General Science


  • verb to take something away or move it from the position it occupies


  • verb to dismiss a batsman
    Citation ‘McGrath idiotically bowled a bouncer, and they were off – but not before Warne found extravagant, anxiety-inducing spin to remove Strauss’ (Hugh Chevallier, Wisden 2006)


  • noun a quotation which is printed in smaller type than the rest of the text


  • noun a dish served after the first course has been eaten and cleared away

Origin & History of “remove”

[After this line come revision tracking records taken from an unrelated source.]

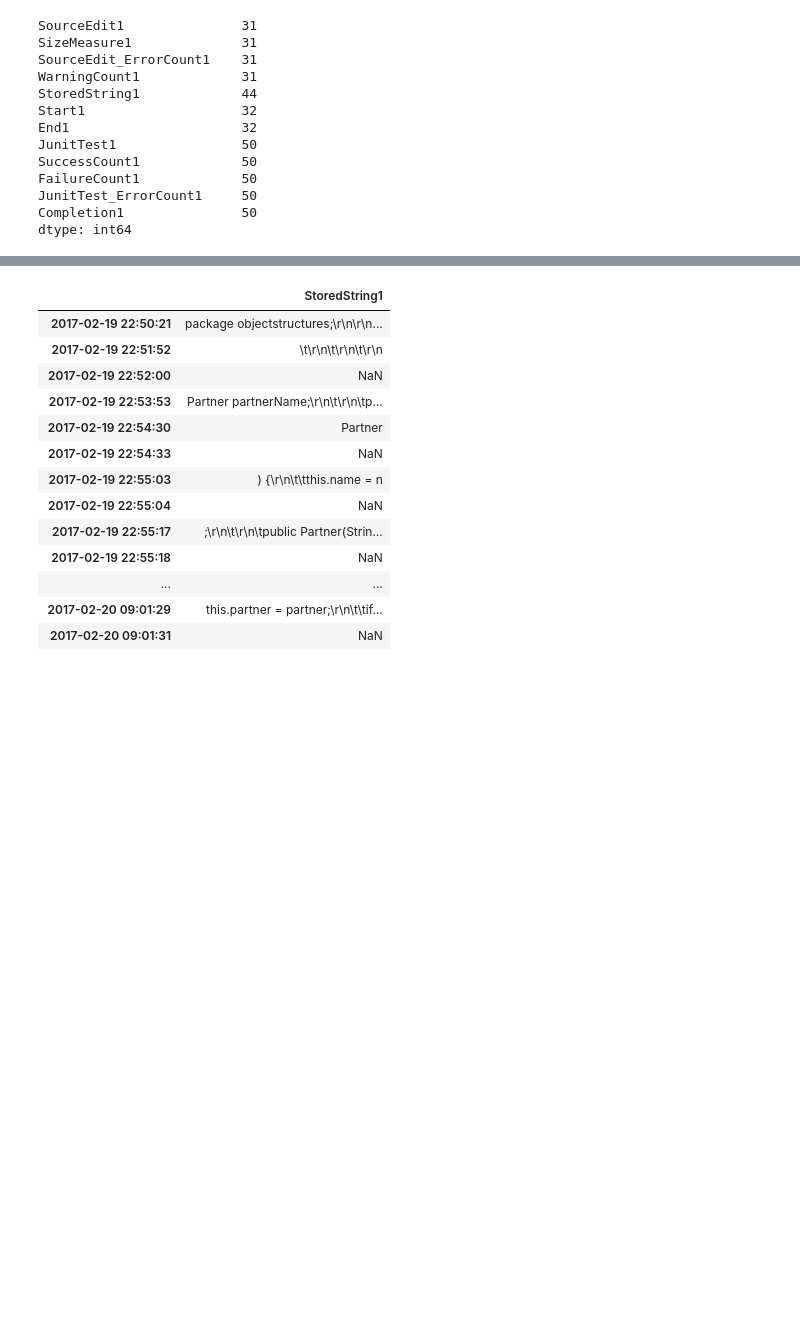
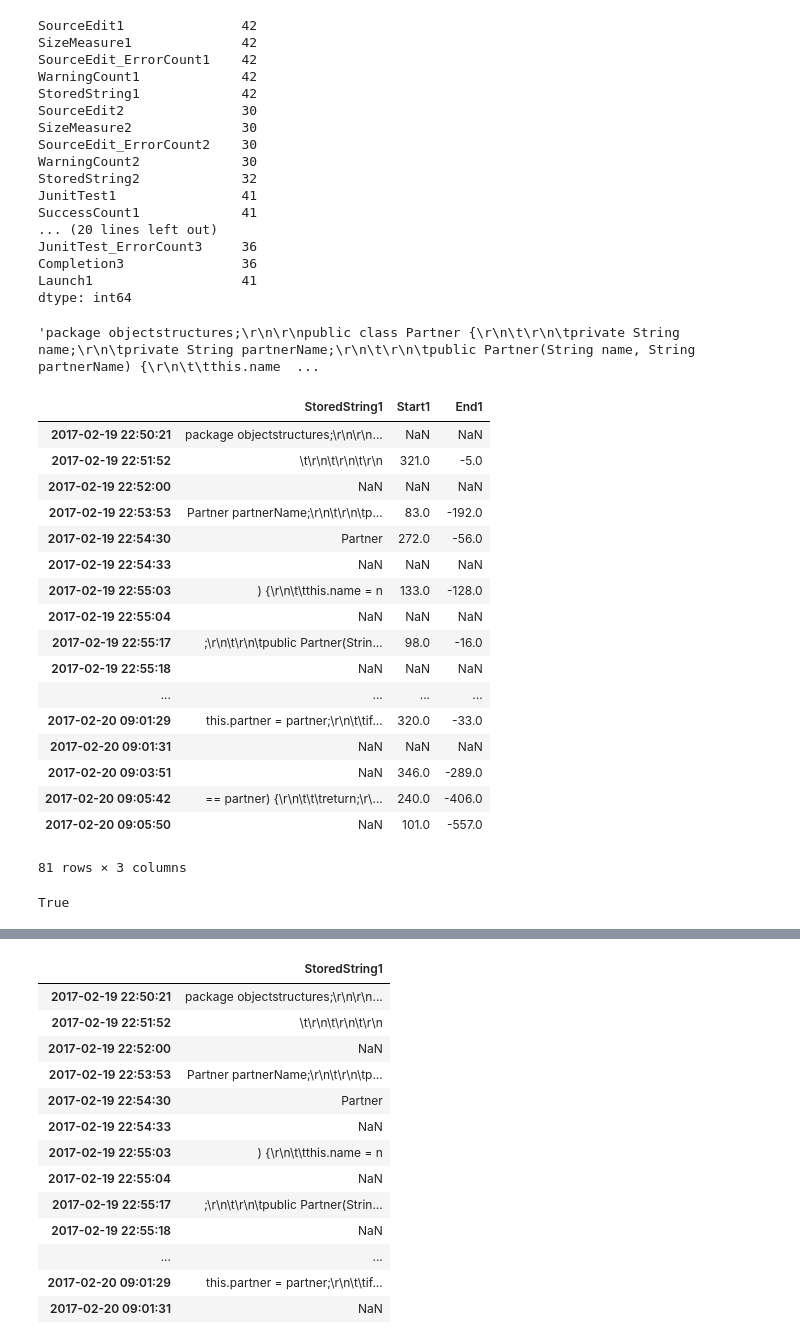
Before and after one commit to hermanmk/jexercise-data-analysis, a Jupyter notebook: Working modes.ipynb, the cells around one changed output, grey strips where cells are left out. Cells and saved outputs as stored; diff of their text form; code cells hidden in the pictures; blank space fills up the shorter version.

```diff
--- a/Working modes.ipynb
+++ b/Working modes.ipynb
@@ -64,22 +64,27 @@ def patch(original, edit, start, end):
     return patched
 # %%
 # 'data/csv/oving5/1395669706/Partner.csv'
-df = pd.read_csv('data/csv/oving5/0141126194/Partner.csv', index_col=0, parse_dates=True)
+#df = pd.read_csv('data/csv/oving5/0141126194/Partner.csv', index_col=0, parse_dates=True)
+df = pd.read_csv('data/csv/oving5/0141126194/Card.csv', index_col=0, parse_dates=True)
 # %%
 df.isnull().sum()
 # %% [output]
-SourceEdit1               31
-SizeMeasure1              31
-SourceEdit_ErrorCount1    31
-WarningCount1             31
-StoredString1             44
-Start1                    32
-End1                      32
-JunitTest1                50
-SuccessCount1             50
-FailureCount1             50
-JunitTest_ErrorCount1     50
-Completion1               50
+SourceEdit1               42
+SizeMeasure1              42
+SourceEdit_ErrorCount1    42
+WarningCount1             42
+StoredString1             42
+SourceEdit2               30
+SizeMeasure2              30
+SourceEdit_ErrorCount2    30
+WarningCount2             30
+StoredString2             32
+JunitTest1                41
+SuccessCount1             41
+... (20 lines left out)
+JunitTest_ErrorCount3     36
+Completion3               36
+Launch1                   41
 dtype: int64
 # %%
 source_code_df = df.filter(regex='^StoredString\d{1,}$')
@@ -87,0 +93,29 @@ for
+# %%
+source_code_df.StoredString1.iloc[0]
+# %% [output]
+'package objectstructures;\r\n\r\npublic class Partner {\r\n\t\r\n\tprivate String name;\r\n\tprivate String partnerName;\r\n\t\r\n\tpublic Partner(String name, String partnerName) {\r\n\t\tthis.name  ...
+# %%
+df[['StoredString1', 'Start1', 'End1']]
+# %% [output]
+|  | StoredString1 | Start1 | End1 |
+| 2017-02-19 22:50:21 | package objectstructures;\r\n\r\n... | NaN | NaN |
+| 2017-02-19 22:51:52 | \t\r\n\t\r\n\t\r\n | 321.0 | -5.0 |
+| 2017-02-19 22:52:00 | NaN | NaN | NaN |
+| 2017-02-19 22:53:53 | Partner partnerName;\r\n\t\r\n\tp... | 83.0 | -192.0 |
+| 2017-02-19 22:54:30 | Partner | 272.0 | -56.0 |
+| 2017-02-19 22:54:33 | NaN | NaN | NaN |
+| 2017-02-19 22:55:03 | ) {\r\n\t\tthis.name = n | 133.0 | -128.0 |
+| 2017-02-19 22:55:04 | NaN | NaN | NaN |
+| 2017-02-19 22:55:17 | ;\r\n\t\r\n\tpublic Partner(Strin... | 98.0 | -16.0 |
+| 2017-02-19 22:55:18 | NaN | NaN | NaN |
+| ... | ... | ... | ... |
+| 2017-02-20 09:01:29 | this.partner = partner;\r\n\t\tif... | 320.0 | -33.0 |
+| 2017-02-20 09:01:31 | NaN | NaN | NaN |
+| 2017-02-20 09:03:51 | NaN | 346.0 | -289.0 |
+| 2017-02-20 09:05:42 | == partner) {\r\n\t\t\treturn;\r\... | 240.0 | -406.0 |
+| 2017-02-20 09:05:50 | NaN | 101.0 | -557.0 |
+81 rows × 3 columns
+# %%
+source_code_df.StoredString1[2] is np.nan
+# %% [output]
+True
```
Also changed, not shown: parts of 10 cells of this notebook, 2 other files.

The -move of remove comes from the same source as English move itself – Latin movēre ‘move’. Combination with the prefix re- ‘again, back’ produced removēre ‘move back, move away’, which reached English via Old French removeir. The Latin past participle remōtus gave English remote (15th c.), etymologically ‘moved away to a distant place’.